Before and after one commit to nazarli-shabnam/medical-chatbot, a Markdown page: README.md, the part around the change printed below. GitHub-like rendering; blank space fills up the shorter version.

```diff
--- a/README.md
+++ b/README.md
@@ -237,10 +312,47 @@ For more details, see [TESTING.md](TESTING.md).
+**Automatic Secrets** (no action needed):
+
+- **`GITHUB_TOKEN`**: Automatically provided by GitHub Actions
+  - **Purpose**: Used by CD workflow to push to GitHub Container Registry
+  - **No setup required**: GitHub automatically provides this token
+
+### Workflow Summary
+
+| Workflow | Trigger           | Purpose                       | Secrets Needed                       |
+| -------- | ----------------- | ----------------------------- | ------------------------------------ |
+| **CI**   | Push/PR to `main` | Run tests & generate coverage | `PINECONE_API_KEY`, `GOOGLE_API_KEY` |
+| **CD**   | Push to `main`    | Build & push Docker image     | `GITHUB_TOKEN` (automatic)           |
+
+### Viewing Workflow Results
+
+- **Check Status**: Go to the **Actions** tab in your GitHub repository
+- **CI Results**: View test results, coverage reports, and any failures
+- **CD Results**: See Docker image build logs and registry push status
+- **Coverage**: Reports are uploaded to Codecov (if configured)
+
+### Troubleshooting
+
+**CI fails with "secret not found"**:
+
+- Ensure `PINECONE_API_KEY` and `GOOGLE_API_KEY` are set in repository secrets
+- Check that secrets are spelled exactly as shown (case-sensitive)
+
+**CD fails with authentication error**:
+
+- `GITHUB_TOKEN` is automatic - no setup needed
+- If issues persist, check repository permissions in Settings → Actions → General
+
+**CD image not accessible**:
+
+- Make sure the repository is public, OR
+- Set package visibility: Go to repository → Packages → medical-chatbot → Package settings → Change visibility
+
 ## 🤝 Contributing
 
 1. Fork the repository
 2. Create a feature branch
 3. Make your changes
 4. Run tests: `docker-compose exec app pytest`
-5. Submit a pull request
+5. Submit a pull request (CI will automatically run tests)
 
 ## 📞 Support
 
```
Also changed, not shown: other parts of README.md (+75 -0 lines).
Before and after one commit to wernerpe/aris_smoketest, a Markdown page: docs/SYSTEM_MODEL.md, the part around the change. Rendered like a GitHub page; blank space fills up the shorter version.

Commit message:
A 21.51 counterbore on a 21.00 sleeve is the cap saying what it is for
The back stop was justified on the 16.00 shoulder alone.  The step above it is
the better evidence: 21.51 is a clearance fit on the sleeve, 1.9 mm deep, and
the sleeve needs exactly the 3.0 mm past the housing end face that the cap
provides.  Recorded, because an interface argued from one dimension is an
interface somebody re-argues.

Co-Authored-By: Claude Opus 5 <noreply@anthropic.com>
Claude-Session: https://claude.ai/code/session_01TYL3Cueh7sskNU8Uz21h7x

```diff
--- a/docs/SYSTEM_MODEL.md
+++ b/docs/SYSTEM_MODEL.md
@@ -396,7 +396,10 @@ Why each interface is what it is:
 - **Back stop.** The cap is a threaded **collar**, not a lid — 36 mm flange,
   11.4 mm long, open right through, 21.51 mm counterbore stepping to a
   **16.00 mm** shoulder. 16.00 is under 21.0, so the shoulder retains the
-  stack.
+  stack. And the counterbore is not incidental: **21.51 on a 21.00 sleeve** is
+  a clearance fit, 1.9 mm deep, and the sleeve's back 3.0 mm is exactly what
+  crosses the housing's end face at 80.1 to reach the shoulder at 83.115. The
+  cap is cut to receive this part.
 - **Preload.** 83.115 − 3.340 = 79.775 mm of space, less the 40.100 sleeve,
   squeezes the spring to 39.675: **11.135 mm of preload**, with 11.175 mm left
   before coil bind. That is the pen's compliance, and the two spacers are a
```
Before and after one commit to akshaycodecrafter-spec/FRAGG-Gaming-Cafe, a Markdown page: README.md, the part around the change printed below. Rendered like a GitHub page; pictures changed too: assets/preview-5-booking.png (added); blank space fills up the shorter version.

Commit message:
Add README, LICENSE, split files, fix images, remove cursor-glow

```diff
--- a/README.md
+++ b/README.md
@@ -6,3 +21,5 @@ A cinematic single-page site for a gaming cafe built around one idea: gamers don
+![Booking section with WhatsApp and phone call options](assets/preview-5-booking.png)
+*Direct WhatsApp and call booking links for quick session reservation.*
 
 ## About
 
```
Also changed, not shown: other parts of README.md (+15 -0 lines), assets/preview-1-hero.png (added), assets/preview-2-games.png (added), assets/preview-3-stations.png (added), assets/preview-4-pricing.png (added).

> WHAT YOU HAVE TO DO: Using the records above, copy each line that contains "with".

> TASK OUTPUT:
+**CI fails with "secret not found"**:
+**CD fails with authentication error**:
   squeezes the spring to 39.675: **11.135 mm of preload**, with 11.175 mm left
+![Booking section with WhatsApp and phone call options](assets/preview-5-booking.png)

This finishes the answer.